There's no mistaking Byrd's Southern roots in his descriptions of cider mills and cotton gins, of shanties down in Cherokee and pies at the Ashe County Fair, of the dirty doings found in his murder ballads. "Velma," the subject of the CD's strongest cut, poisons her mama and does away with every man she's been with, while the star-crossed lovers in "Her Eyes Were Green" are on their way to a rendezvous in Knoxville when daddy takes fatal aim at his daughter.

But there are plenty of sweet melodies, too, and poetry in Byrd's descriptions of girls, one "prettier than pearls" and another with "her eyes like water and her hair like wheat." In a love song to "Robena," Byrd tells the title character, "Change is God's way of lettin' you know you've got somewhere to go."
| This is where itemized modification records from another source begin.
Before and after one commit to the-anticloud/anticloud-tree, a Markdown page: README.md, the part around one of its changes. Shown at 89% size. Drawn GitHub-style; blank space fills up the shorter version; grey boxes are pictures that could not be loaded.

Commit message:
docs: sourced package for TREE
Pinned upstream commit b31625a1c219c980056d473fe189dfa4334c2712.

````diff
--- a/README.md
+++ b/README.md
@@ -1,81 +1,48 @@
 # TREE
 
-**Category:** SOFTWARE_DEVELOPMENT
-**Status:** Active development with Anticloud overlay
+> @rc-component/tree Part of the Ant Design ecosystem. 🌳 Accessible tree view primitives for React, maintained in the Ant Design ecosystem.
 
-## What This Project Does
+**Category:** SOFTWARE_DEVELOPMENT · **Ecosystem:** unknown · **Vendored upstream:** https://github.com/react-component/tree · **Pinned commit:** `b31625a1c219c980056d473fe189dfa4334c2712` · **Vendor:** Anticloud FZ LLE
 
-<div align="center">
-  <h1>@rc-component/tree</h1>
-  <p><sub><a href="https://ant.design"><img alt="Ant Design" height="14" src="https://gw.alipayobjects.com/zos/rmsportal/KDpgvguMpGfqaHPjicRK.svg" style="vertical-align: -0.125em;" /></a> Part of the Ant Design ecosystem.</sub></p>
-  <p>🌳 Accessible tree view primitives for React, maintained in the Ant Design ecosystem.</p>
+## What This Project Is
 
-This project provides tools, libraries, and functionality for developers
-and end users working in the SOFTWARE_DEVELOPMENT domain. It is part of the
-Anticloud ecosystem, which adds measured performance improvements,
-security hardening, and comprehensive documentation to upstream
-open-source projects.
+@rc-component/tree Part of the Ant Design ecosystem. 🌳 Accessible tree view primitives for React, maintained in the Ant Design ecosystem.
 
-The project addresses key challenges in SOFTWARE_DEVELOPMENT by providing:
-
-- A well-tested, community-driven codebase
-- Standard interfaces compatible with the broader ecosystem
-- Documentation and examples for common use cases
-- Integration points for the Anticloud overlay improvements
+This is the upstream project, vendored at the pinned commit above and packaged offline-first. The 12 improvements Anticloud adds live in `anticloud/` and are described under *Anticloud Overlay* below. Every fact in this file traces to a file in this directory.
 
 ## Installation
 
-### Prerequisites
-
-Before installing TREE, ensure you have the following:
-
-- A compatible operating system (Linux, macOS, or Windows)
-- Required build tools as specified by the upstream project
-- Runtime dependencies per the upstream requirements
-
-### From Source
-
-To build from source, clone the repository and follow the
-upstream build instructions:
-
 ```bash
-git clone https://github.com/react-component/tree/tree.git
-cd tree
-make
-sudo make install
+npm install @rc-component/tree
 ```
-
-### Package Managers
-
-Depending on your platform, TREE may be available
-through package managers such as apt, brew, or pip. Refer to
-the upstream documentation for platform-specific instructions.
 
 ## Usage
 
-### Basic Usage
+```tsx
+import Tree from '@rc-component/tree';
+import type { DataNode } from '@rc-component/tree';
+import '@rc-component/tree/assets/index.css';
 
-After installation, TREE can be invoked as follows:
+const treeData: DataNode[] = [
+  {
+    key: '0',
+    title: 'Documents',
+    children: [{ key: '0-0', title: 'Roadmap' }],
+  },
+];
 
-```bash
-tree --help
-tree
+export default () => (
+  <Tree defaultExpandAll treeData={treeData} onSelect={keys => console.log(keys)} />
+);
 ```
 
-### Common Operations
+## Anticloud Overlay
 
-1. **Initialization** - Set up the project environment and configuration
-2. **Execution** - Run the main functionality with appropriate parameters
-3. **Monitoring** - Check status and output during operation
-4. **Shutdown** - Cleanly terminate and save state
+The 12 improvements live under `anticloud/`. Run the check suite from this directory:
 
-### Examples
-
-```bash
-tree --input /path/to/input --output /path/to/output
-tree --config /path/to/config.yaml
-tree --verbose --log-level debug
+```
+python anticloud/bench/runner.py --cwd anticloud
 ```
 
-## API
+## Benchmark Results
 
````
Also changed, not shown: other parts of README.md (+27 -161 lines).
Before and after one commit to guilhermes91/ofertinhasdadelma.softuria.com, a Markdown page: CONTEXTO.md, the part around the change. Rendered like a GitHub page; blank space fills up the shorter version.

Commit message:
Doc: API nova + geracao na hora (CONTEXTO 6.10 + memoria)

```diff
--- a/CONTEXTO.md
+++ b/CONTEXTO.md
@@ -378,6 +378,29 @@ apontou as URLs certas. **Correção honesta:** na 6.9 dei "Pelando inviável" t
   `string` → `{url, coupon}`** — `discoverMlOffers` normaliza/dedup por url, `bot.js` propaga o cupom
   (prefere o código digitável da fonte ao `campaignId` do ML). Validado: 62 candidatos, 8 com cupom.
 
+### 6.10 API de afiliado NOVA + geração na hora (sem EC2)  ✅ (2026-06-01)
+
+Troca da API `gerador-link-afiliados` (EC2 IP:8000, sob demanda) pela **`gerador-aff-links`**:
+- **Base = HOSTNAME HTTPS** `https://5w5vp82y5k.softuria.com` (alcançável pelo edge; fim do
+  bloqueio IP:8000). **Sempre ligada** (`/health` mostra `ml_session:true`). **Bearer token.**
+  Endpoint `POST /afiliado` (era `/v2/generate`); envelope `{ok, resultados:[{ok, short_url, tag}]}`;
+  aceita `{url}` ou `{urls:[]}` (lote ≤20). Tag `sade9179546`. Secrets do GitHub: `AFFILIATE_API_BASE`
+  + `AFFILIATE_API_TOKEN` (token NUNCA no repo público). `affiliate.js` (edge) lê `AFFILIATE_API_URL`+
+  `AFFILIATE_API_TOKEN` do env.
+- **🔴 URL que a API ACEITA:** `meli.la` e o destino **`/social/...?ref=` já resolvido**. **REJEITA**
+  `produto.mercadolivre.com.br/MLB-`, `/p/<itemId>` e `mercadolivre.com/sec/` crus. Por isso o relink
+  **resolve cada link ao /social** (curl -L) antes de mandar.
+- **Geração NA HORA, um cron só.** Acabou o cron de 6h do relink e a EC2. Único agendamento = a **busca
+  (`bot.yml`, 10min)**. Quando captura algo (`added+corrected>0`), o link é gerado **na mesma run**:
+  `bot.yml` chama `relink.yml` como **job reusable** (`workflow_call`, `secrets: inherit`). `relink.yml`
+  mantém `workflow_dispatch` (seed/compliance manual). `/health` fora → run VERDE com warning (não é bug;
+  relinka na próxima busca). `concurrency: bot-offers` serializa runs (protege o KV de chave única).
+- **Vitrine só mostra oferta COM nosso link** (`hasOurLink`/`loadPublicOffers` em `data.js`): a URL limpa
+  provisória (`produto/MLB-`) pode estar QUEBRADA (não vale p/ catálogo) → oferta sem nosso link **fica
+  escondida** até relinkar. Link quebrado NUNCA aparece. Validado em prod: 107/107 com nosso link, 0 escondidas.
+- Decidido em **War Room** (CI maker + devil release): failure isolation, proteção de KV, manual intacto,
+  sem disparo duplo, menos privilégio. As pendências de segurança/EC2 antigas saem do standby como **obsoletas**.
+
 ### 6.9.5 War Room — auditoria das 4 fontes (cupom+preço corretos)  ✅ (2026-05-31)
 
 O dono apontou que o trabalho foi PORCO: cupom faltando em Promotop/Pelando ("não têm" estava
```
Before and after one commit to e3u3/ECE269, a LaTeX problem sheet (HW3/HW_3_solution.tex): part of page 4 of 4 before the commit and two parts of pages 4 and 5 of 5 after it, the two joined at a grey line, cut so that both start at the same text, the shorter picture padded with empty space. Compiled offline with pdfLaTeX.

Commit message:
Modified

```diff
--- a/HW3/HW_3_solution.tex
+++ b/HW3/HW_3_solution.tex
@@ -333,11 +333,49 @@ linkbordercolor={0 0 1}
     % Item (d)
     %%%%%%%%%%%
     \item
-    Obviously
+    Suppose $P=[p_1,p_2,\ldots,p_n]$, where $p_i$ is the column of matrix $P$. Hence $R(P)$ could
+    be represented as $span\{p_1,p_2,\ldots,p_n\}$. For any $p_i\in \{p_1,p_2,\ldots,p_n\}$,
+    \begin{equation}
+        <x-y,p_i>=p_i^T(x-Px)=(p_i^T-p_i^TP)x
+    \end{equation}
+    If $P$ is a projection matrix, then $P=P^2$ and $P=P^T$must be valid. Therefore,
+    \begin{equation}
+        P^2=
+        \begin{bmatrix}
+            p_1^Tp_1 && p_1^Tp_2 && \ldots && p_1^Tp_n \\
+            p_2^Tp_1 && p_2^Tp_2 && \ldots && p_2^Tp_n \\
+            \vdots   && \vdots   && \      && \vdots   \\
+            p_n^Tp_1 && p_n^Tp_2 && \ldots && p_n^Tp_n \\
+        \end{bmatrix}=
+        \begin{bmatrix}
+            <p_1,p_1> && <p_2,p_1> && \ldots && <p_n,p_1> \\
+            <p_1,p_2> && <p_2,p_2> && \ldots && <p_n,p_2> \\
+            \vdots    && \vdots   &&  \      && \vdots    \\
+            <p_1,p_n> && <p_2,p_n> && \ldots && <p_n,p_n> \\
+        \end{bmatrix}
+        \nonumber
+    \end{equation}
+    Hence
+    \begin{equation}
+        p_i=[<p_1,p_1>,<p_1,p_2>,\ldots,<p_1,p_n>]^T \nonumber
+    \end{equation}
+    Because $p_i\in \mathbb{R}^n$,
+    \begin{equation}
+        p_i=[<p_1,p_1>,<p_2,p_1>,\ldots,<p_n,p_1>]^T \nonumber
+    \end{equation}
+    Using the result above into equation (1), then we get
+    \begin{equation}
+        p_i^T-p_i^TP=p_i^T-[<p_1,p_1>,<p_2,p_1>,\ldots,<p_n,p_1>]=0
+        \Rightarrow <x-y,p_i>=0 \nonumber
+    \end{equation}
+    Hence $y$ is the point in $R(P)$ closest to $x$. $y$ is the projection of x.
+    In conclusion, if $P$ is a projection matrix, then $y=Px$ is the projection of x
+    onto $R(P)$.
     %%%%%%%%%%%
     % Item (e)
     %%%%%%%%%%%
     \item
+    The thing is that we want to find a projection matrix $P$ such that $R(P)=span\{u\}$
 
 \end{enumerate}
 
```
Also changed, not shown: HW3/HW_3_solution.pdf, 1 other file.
And there's some wry humor: Efland-based Byrd strikes the perfect notes of irony and resignation when he sings about the "Tinytown," where "We got lots of nothing to do/You can drive in your tiny car/Have a drink in a tiny bar/And eat another plate of barbecue ... another stinkin' plate of barbecue."

Byrd makes use of some great local talent, including Robbie Link on bass, Bill Hicks and Rex McGhee on fiddle, John Boulding on banjo and dobro, Tim Stanbaugh on tenor banjo and Charles Pettee and Russell Johnson on mandolins. Combined with Byrd's deceptively subtle work on the guitar, Wildflowers recalls a time when a simple, well-crafted folk song and a singer with a heart were worth listening to. They still are.

Add a comment